• **DATA**
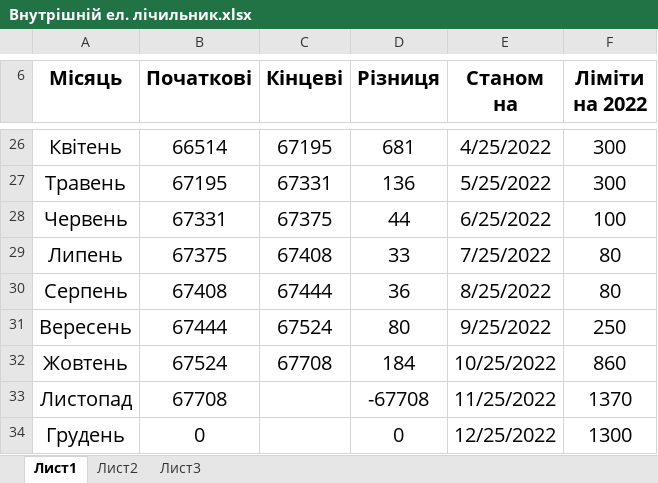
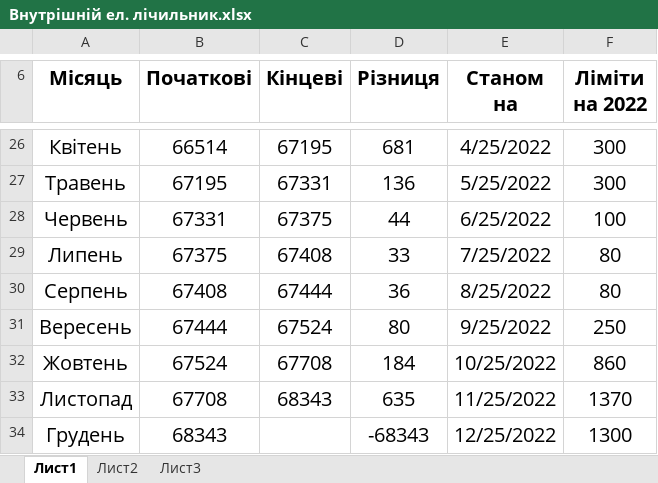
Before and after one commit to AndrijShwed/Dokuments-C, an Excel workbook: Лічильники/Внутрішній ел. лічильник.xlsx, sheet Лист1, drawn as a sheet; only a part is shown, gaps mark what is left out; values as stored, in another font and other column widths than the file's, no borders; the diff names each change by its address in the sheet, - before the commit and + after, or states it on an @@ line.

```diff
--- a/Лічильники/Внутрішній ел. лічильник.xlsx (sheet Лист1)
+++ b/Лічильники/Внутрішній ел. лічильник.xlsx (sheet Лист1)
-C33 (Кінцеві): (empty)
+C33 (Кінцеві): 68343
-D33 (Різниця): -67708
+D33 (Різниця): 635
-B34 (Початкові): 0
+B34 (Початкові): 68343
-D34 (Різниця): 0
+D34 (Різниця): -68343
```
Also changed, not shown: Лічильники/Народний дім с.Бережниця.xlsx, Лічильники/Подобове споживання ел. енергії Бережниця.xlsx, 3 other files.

--

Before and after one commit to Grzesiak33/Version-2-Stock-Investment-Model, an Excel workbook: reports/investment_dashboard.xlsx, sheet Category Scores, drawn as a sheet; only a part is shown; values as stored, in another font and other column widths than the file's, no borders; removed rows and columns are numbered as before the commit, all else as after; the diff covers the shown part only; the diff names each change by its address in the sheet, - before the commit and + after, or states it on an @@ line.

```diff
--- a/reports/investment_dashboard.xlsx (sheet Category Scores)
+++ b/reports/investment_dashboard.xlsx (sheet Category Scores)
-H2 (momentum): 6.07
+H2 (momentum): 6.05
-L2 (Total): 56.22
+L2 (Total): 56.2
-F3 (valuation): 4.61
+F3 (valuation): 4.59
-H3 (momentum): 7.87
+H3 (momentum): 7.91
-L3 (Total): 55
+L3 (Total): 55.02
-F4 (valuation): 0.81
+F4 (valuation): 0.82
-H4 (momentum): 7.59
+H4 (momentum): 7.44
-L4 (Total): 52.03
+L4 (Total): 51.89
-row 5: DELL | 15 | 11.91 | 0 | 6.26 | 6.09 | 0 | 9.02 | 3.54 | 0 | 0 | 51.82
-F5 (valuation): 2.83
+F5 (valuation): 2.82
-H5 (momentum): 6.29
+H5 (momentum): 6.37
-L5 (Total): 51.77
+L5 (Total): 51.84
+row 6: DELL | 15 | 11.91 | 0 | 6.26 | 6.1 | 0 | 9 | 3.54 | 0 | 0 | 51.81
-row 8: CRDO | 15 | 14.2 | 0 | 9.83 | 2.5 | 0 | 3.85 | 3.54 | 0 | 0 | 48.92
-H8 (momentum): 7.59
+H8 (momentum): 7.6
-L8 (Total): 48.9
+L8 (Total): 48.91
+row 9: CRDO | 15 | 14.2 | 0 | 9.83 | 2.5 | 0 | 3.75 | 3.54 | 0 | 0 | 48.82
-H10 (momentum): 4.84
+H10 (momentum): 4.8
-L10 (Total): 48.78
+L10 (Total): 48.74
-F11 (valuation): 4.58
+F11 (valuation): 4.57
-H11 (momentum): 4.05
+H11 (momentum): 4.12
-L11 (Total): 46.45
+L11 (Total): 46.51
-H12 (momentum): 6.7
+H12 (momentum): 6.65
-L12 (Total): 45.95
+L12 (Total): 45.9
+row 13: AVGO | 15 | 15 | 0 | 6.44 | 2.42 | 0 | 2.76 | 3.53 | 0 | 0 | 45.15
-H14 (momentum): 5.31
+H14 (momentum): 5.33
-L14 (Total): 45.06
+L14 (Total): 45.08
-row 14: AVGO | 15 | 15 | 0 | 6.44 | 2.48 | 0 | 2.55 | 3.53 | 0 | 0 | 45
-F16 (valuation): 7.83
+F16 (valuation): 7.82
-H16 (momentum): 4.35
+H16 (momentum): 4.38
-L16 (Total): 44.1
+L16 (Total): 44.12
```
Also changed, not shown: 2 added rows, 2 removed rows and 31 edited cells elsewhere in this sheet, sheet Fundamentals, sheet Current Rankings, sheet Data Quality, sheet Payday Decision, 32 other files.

...

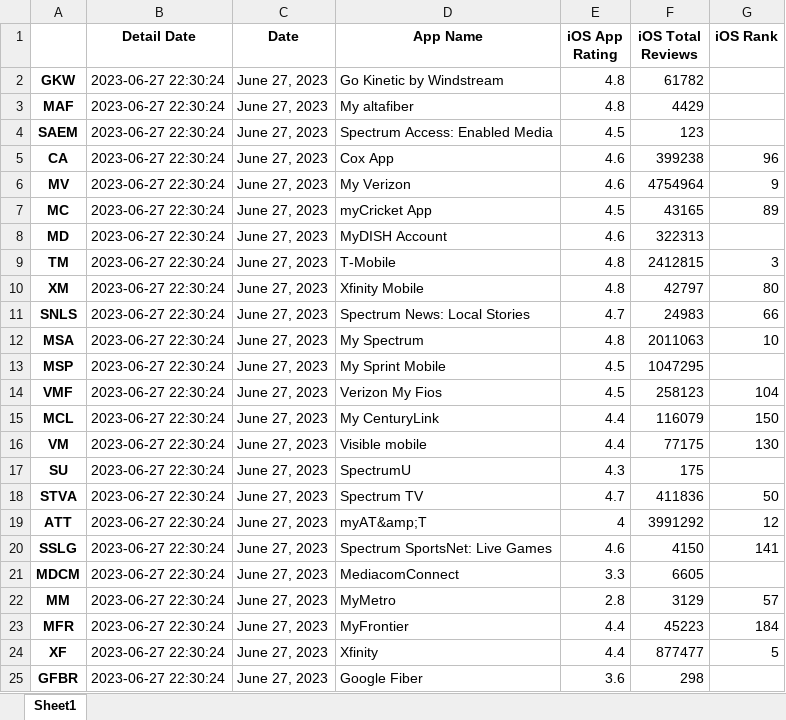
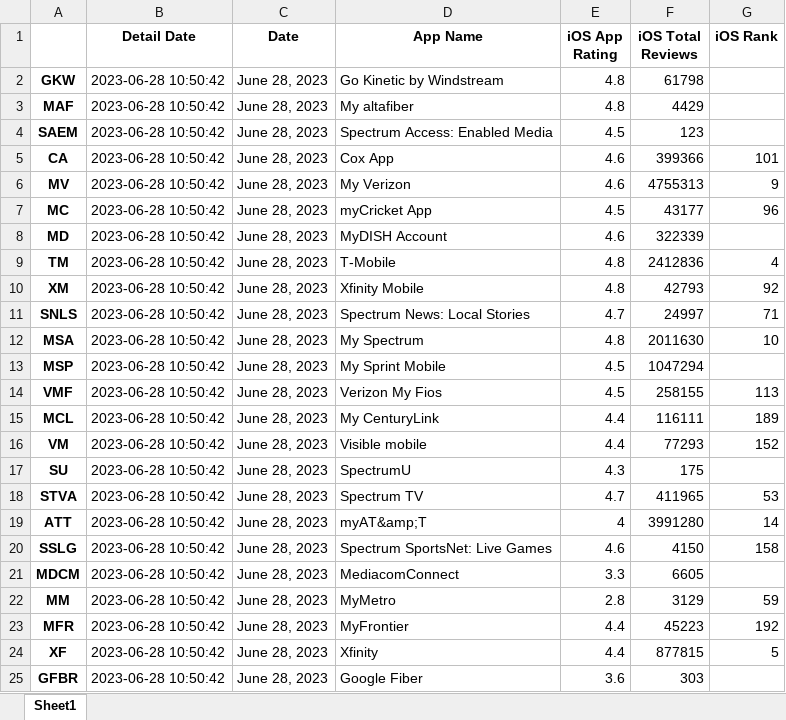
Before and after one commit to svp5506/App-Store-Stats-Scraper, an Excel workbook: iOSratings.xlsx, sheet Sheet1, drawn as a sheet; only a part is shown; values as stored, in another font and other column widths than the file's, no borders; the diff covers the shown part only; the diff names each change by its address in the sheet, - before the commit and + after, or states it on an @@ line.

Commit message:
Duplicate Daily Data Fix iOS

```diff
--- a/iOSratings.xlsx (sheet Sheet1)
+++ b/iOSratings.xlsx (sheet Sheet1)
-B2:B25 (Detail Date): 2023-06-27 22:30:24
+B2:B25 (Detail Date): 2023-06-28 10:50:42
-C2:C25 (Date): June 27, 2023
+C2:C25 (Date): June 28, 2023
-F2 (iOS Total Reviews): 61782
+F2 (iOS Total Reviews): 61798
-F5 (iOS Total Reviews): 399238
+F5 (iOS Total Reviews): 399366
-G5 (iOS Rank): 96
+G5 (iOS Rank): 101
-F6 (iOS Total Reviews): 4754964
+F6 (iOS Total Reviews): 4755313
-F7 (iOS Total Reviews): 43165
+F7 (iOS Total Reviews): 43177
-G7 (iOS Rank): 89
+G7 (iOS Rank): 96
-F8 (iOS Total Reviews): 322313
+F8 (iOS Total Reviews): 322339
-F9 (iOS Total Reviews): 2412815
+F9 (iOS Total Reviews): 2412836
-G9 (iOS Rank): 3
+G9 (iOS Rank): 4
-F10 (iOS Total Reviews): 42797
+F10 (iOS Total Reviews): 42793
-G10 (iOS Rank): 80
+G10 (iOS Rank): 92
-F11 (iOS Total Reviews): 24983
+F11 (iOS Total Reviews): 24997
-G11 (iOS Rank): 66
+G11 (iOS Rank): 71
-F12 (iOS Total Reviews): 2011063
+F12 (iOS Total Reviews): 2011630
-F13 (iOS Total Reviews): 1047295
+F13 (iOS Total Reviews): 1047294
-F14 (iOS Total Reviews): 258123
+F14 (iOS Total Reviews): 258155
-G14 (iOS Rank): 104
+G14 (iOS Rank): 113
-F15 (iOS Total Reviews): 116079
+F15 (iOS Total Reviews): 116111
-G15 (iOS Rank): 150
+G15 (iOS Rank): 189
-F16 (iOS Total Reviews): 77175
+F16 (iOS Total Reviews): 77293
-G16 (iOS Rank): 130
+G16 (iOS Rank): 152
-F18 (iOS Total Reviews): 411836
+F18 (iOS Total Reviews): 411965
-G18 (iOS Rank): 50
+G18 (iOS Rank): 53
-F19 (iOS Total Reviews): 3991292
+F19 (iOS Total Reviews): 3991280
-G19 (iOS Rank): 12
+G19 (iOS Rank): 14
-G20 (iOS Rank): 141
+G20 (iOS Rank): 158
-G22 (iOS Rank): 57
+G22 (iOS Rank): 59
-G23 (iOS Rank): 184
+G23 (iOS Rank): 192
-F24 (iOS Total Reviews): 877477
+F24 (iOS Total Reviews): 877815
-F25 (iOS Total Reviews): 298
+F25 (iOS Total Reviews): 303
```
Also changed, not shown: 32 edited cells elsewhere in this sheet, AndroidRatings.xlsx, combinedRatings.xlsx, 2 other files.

• **YOUR OBJECTIVE**
Wherever the word "iOSratings" shows up in the material, copy the line it is on.

• **TASK RESULT**
Before and after one commit to svp5506/App-Store-Stats-Scraper, an Excel workbook: iOSratings.xlsx, sheet Sheet1, drawn as a sheet; only a part is shown; values as stored, in another font and other column widths than the file's, no borders; the diff covers the shown part only; the diff names each change by its address in the sheet, - before the commit and + after, or states it on an @@ line.
--- a/iOSratings.xlsx (sheet Sheet1)
+++ b/iOSratings.xlsx (sheet Sheet1)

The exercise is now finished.